They also said that the term Governor itself contained connotations of being possessed with additional powers.

According to Governor of the Western Province, K.C. Logeswaran, the Provincial Governor was not only the bridge between the centre and the periphery but also the sentinel of the Constitution, looking after the latter.

“In reality, the process is a consultative one with the Governor acting on the advice of the Provincial Chief Minister and Provincial Ministers”, Logeswaran noted while adding that the said Constitutional practice led to very good relations.

The Provincial Councils Act, No. 42 of 1987 as amended by Acts No. 27 and 28 of 1990 provided more powers to Governors as the Government at the time would have felt that there should be no breakdown in the administration. Governors were thereby provided with the power to appoint the Provincial Public Service Commission, a power which is exercised with regard to the appointment of the public service including heads of departments.

“It would be a calamity if elected representatives were to do this”, Logeswaran said while adding that such a system would not work.

“If an independent public service is appointed as is the case with the Constitutional Council (CC), then this would result in the power being taken to the centre”, he explained.
Logeswaran claimed that Governors normally do not act arbitrarily and said that there were systems, procedures and due processes including a board in the manner of the CC appointed to look into matters and appeal panels appointed to make recommendations on courses of action to be taken.

Logeswaran further added that though the Governor could make a ruling regarding the public service, alter or rescind it at his or her discretion, no judge would allow for arbitrary decision-making.

“The powers need not be reduced. The Governors do not have Executive powers. Their role is a constitutional one.
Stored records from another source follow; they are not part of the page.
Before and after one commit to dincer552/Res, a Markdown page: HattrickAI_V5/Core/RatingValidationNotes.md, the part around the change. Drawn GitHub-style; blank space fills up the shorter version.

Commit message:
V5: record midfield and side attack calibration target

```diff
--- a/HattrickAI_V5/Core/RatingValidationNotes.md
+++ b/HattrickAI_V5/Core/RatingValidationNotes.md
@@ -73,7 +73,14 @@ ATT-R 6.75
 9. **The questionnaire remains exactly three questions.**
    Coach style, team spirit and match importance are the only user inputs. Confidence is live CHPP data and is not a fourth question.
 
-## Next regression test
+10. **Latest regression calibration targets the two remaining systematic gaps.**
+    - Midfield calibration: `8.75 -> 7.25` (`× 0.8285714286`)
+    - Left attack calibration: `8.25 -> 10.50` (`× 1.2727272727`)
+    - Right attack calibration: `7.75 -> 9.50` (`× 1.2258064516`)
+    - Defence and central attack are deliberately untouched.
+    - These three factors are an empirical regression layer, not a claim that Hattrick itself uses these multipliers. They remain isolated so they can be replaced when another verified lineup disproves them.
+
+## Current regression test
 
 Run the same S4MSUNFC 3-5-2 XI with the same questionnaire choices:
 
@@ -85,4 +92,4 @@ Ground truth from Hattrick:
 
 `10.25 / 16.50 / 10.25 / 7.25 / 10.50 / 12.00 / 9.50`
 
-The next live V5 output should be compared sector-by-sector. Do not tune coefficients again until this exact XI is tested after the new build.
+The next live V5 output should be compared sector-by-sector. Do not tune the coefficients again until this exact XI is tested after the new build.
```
In Sri Lanka, Provincial Councils are not coordinate bodies but subordinate ones and therefore, they cannot get all the powers of the Centre or the Parliament and the Parliamentary system. The Parliament is supreme”, said  Logeswaran